Unofficially, it was something else. More than 500 invited guests, many of them foreign diplomats but many of them also American business types, streamed into the Washington Hilton's International Ballroom East to help celebrate the 36th anniversary of the withdrawal of French troops from Syria.
"This national day is related to an evacuation of foreign troops from an Arab land," said the ambassador, pointedly putting the historical event into a more modern context. "So always we are looking forward to the evacuation of more Arab land from foreign occupation, especially the Arab land under the Israeli occupation."
Nothing strident about it, because Kabbani, a poet, artist and photographer, is not that kind of diplomat.
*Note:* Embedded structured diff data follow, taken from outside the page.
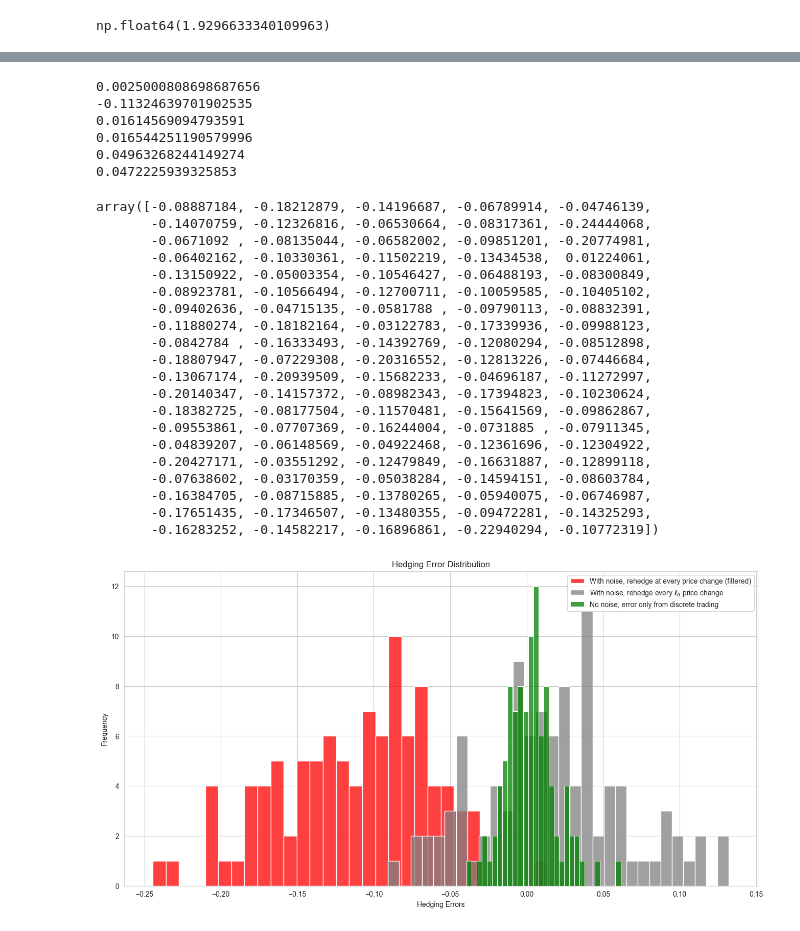
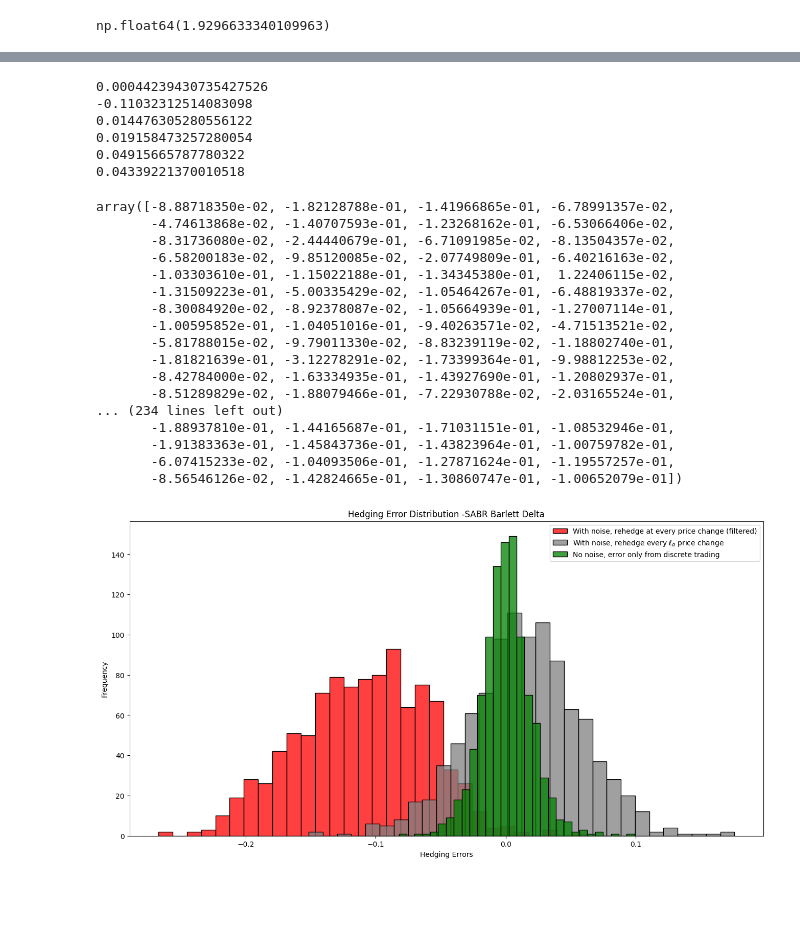
Before and after one commit to cs821/IC_MF_Market_Microstructure_CW, a Jupyter notebook: hedging_error_SABR_Barlett Delta.ipynb, the cells around one changed output, grey strips where cells are left out. Saved outputs shown, nothing was run; the diff lists cells and outputs as text; code cells hidden in the pictures; blank space fills up the shorter version.

```diff
--- a/hedging_error_SABR_Barlett Delta.ipynb
+++ b/hedging_error_SABR_Barlett Delta.ipynb
@@ -308,7 +308,7 @@ alpha_sabr0 = 0.01  # Volatility, sigma=0.01  5/np.sqrt(252)
 F0 = 100      # Initial price
 n_steps = 250   # Number of time steps
 K = 100 # Strike
-number_of_paths = 100 # For Monto Carlo
+number_of_paths = 1000 # For Monto Carlo
 beta = 1
 rho = 0.2
 nu = 0.05
@@ -378,12 +378,12 @@ def calculate_hedging_error(t, X, alpha_sabr_path, P, tau, K, params, use_effici
     # Initial Call Option Price
     calls[0]= sabr_call_price(
         X[tau[0]], K, T_total - t[tau[0]], 0,
-        params['alpha_sabr0'], params['beta'],
+        params['alpha0'], params['beta'],
         params['rho'], params['nu']
     )
     # Initial Hedging Position (Barlett-adjusted SABR delta)
     positions[0] = sabr_barlette_delta(
-        params['alpha_sabr0'],T_total - t[tau[0]],
+        params['alpha0'],T_total - t[tau[0]],
         X[tau[0]],K,params['beta'],
         params['nu'],params['rho']
         )
@@ -500,53 +500,47 @@ print(error_1.std())
 print(error_2.std())
 print(error_3.std())
 # %% [output]
-0.0025000808698687656
--0.11324639701902535
-0.01614569094793591
-0.016544251190579996
-0.04963268244149274
-0.0472225939325853
+0.00044239430735427526
+-0.11032312514083098
+0.014476305280556122
+0.019158473257280054
+0.04915665787780322
+0.04339221370010518
 # %%
 error_2
 # %% [output]
-array([-0.08887184, -0.18212879, -0.14196687, -0.06789914, -0.04746139,
-       -0.14070759, -0.12326816, -0.06530664, -0.08317361, -0.24444068,
-       -0.0671092 , -0.08135044, -0.06582002, -0.09851201, -0.20774981,
-       -0.06402162, -0.10330361, -0.11502219, -0.13434538,  0.01224061,
-       -0.13150922, -0.05003354, -0.10546427, -0.06488193, -0.08300849,
-       -0.08923781, -0.10566494, -0.12700711, -0.10059585, -0.10405102,
-       -0.09402636, -0.04715135, -0.0581788 , -0.09790113, -0.08832391,
-       -0.11880274, -0.18182164, -0.03122783, -0.17339936, -0.09988123,
-       -0.0842784 , -0.16333493, -0.14392769, -0.12080294, -0.08512898,
-       -0.18807947, -0.07229308, -0.20316552, -0.12813226, -0.07446684,
-       -0.13067174, -0.20939509, -0.15682233, -0.04696187, -0.11272997,
-       -0.20140347, -0.14157372, -0.08982343, -0.17394823, -0.10230624,
-       -0.18382725, -0.08177504, -0.11570481, -0.15641569, -0.09862867,
-       -0.09553861, -0.07707369, -0.16244004, -0.0731885 , -0.07911345,
-       -0.04839207, -0.06148569, -0.04922468, -0.12361696, -0.12304922,
-       -0.20427171, -0.03551292, -0.12479849, -0.16631887, -0.12899118,
-       -0.07638602, -0.03170359, -0.05038284, -0.14594151, -0.08603784,
-       -0.16384705, -0.08715885, -0.13780265, -0.05940075, -0.06746987,
-       -0.17651435, -0.17346507, -0.13480355, -0.09472281, -0.14325293,
-       -0.16283252, -0.14582217, -0.16896861, -0.22940294, -0.10772319])
+array([-8.88718350e-02, -1.82128788e-01, -1.41966865e-01, -6.78991357e-02,
+       -4.74613868e-02, -1.40707593e-01, -1.23268162e-01, -6.53066406e-02,
+       -8.31736080e-02, -2.44440679e-01, -6.71091985e-02, -8.13504357e-02,
+       -6.58200183e-02, -9.85120085e-02, -2.07749809e-01, -6.40216163e-02,
+       -1.03303610e-01, -1.15022188e-01, -1.34345380e-01,  1.22406115e-02,
+       -1.31509223e-01, -5.00335429e-02, -1.05464267e-01, -6.48819337e-02,
+       -8.30084920e-02, -8.92378087e-02, -1.05664939e-01, -1.27007114e-01,
+       -1.00595852e-01, -1.04051016e-01, -9.40263571e-02, -4.71513521e-02,
+       -5.81788015e-02, -9.79011330e-02, -8.83239119e-02, -1.18802740e-01,
+       -1.81821639e-01, -3.12278291e-02, -1.73399364e-01, -9.98812253e-02,
+       -8.42784000e-02, -1.63334935e-01, -1.43927690e-01, -1.20802937e-01,
+       -8.51289829e-02, -1.88079466e-01, -7.22930788e-02, -2.03165524e-01,
+... (234 lines left out)
+       -1.88937810e-01, -1.44165687e-01, -1.71031151e-01, -1.08532946e-01,
+       -1.91383363e-01, -1.45843736e-01, -1.43823964e-01, -1.00759782e-01,
+       -6.07415233e-02, -1.04093506e-01, -1.27871624e-01, -1.19557257e-01,
+       -8.56546126e-02, -1.42824665e-01, -1.30860747e-01, -1.00652079e-01])
 # %%
-
-sns.set_style("whitegrid")
-
 # Plot histogram
 plt.figure(figsize=(16, 8))
 sns.histplot(error_2, label="With noise, rehedge at every price change (filtered)", bins=30, color='red', stat='count', legend=True)
 sns.histplot(error_3, label=r"With noise, rehedge every $\ell_\alpha$ price change", bins=30, color='grey', stat='count', legend=True)
 sns.histplot(error_1, label="No noise, error only from discrete trading", bins=30, color='green', stat='count', legend=True)
 
 # Labels and Title
 plt.xlabel("Hedging Errors")
 plt.ylabel("Frequency")
-plt.title("Hedging Error Distribution")
+plt.title("Hedging Error Distribution -SABR Barlett Delta")
 plt.legend()
-plt.savefig("hedgingError_filtered.pdf", format="pdf")
+plt.savefig("Hedging Error Distribution -SABR Barlett Delta_two_eta.pdf", format="pdf")
 
 # Show plot
 plt.show()
 # %% [output]
-[figure, old version]
+[figure, new version]
```
Also changed, not shown: parts of 3 cells of this notebook, 6 other files.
But he is quietly persistent in responding to questions between the arrivals of guests.
Prospects of war betwen Syria and Israel?
"We are at war, there's nothing new," said Kabbani, a sardonic note detectable in his voice. "This is what Mr. Begin is doing -- he is creating tensions in the area and with Mr. Sadat he is always putting obstacles to this peace process."
That is why, Kabbani continued, the meetings this week between Begin and President Carter "didn't achieve anything."
There were interruptions for the ambassadors of Bangladesh, Kuwait, Somalia, Oman, Algeria, Lebanon, Austria, Saudi Arabia; the charges d'affaires of Tunisia, Afghanistan and India. The Soviet Union's Anatoily Dobrynin arrived and all around, guests were reminded of that strengthening alliance as the one with the United States grows weaker.
"The Syrians are loners," said one guest, recounting mounting internal unrest in Syria where assinations, strikes, demonstrations and continuing disorder raise questions about Assad's survivability. Sadat has given him until the end of the year.
"Ah, but Sadat is engaging in rhetoric," said an American. "The Syrians have been mean to him and he is being mean to them."
"I wonder," mused Kabbani, "if Mr. Sadat is doing some astrology now."
And then, "who doesn't have problems? I believe that the problems we have now in Syria are the result of our opposition to the peace treaty between Israel and Egypt."
Nearby stood Karma Kabbani, Sabath and Maha Kabbani's 17-year-old daughter, making a rare appearance at an embassy function.
"Oh, yes," said the National Cathedral School senior, I'm probably more nationalistic after living here all these [six] years than had I been home in Syria. Sometimes I take stands and I'm alone. Like in government class when I support the PLO."